- **Aim of the exercise**:
Using the records below, copy every line that holds the string "wider".

[Entries supplied — start]

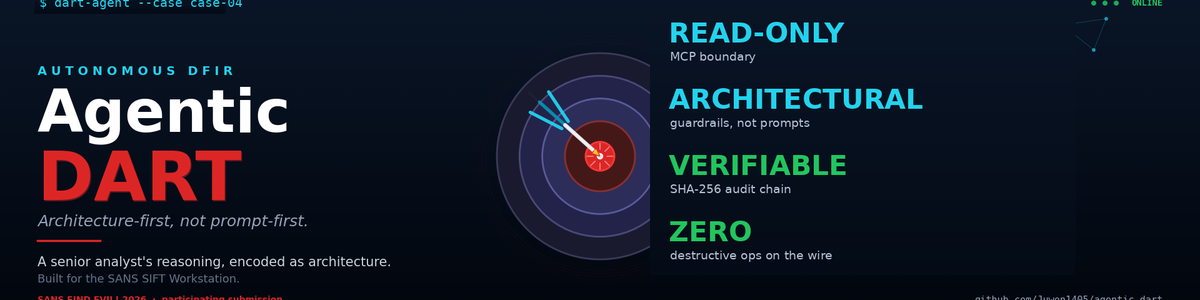
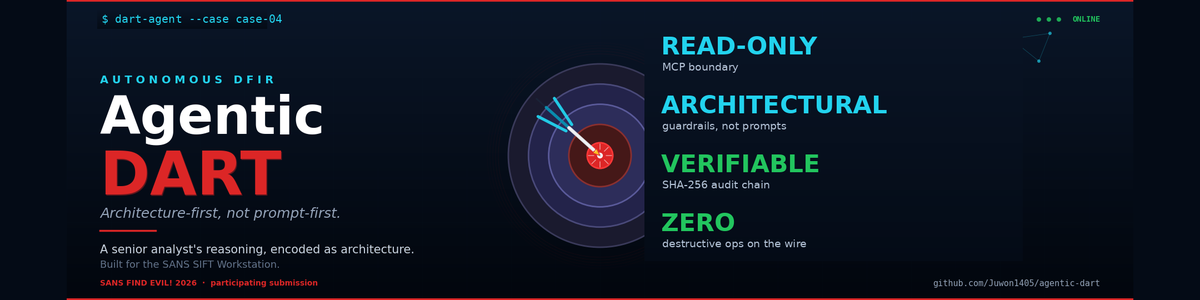
fix(images): README uses hero (not cropped thumbnail) + letterbox derivatives
User reported the README thumbnail looked unchanged. Two issues
combined to cause this.

(1) README was pointing at agentic-dart-thumbnail.png, not the hero.
    The thumbnail is intended for 16:9 social/Devpost contexts
    where the README's wide hero would be the wrong shape. For the
    README itself, the hero (1920×540, full design preserved) is
    the right image. README L2 now points at agentic-dart-hero.png.

(2) The thumbnail derivative had been generated by CROPPING the
    hero into 1280×720, which is a 16:9 target shape. The hero is
    much wider (1920×540, roughly 32:9), so crop-to-fit chopped off
    the title and stat-block edges — 'ARCHITECTURAL' was missing
    its trailing L, and the dartboard partially disappeared. That
    was making the thumbnail look like the OLD image even though
    the underlying hero was correct.

    Fix: replaced the crop-to-aspect helper with a fit-to-aspect
    helper that letterboxes (pads with background color) instead
    of cropping. Every pixel of the source hero ends up visible
    in the derivative; only background bars get added at top/bottom
    or left/right as needed. The dartboard and all four evergreen
    stat-block words are fully present in both thumbnail (1280×720
    with top/bottom letterbox) and wiki-banner (1200×300, the only
    one that genuinely needs cropping because it's a wide-thin
    banner).

OCR verification of the derivatives:
  thumbnail:  ARCHITECTURAL present in full, '$ dart-agent --case
[…]

diff --git a/scripts/regenerate_hero.py b/scripts/regenerate_hero.py
@@ -119,31 +119,38 @@ def make_hero():
     return img
 
 
-def _crop_to_aspect(img, target_w, target_h):
+def _fit_to_aspect(img, target_w, target_h, bg=BG_BOTTOM):
+    """Fit (not crop) the source into target aspect ratio by letterbox
+    padding. Preserves ALL content — text and the dartboard never get
+    cropped off."""
     hw, hh = img.size
     src_ratio = hw / hh
     tgt_ratio = target_w / target_h
     if src_ratio > tgt_ratio:
-        new_w = int(hh * tgt_ratio)
-        x0 = (hw - new_w) // 2
-        crop = img.crop((x0, 0, x0 + new_w, hh))
-    else:
+        # Source wider — letterbox top/bottom
         new_h = int(hw / tgt_ratio)
-        y0 = (hh - new_h) // 2
-        crop = img.crop((0, y0, hw, y0 + new_h))
-    return crop.resize((target_w, target_h), Image.LANCZOS)
+        canvas = Image.new("RGB", (hw, new_h), bg)
+        y_offset = (new_h - hh) // 2
+        canvas.paste(img.convert("RGB"), (0, y_offset))
+    else:
+        # Source taller — pillarbox left/right
+        new_w = int(hh * tgt_ratio)
+        canvas = Image.new("RGB", (new_w, hh), bg)
+        x_offset = (new_w - hw) // 2
+        canvas.paste(img.convert("RGB"), (x_offset, 0))
+    return canvas.resize((target_w, target_h), Image.LANCZOS)
 
 
 def make_thumbnail(hero):
-    thumb = _crop_to_aspect(hero, 1280, 720)
-    thumb.convert("RGB").save(THUMB_OUT, "PNG", optimize=True)
+    thumb = _fit_to_aspect(hero, 1280, 720)
+    thumb.save(THUMB_OUT, "PNG", optimize=True)
     print(f"  ✓ thumbnail → {THUMB_OUT.name}  "
           f"({THUMB_OUT.stat().st_size // 1024} KB, 1280×720)")
 
 
 def make_wiki_banner(hero):
-    banner = _crop_to_aspect(hero, 1200, 300)
-    banner.convert("RGB").save(WIKI_OUT, "PNG", optimize=True)
+    banner = _fit_to_aspect(hero, 1200, 300)
+    banner.save(WIKI_OUT, "PNG", optimize=True)
     print(f"  ✓ wiki      → docs/{WIKI_OUT.name}  "
           f"({WIKI_OUT.stat().st_size // 1024} KB, 1200×300)")
 

diff --git a/README.md b/README.md
@@ -1,5 +1,5 @@
 <p align="center">
-  <img src="./agentic-dart-thumbnail.png" alt="Agentic-DART — Autonomous DFIR Agent" width="100%">
+  <img src="./agentic-dart-hero.png" alt="Agentic-DART — Autonomous DFIR Agent" width="100%">
 </p>
 
 <p align="center">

[Entries supplied — finish]

- **Output for this task**:
    much wider (1920×540, roughly 32:9), so crop-to-fit chopped off
+        # Source wider — letterbox top/bottom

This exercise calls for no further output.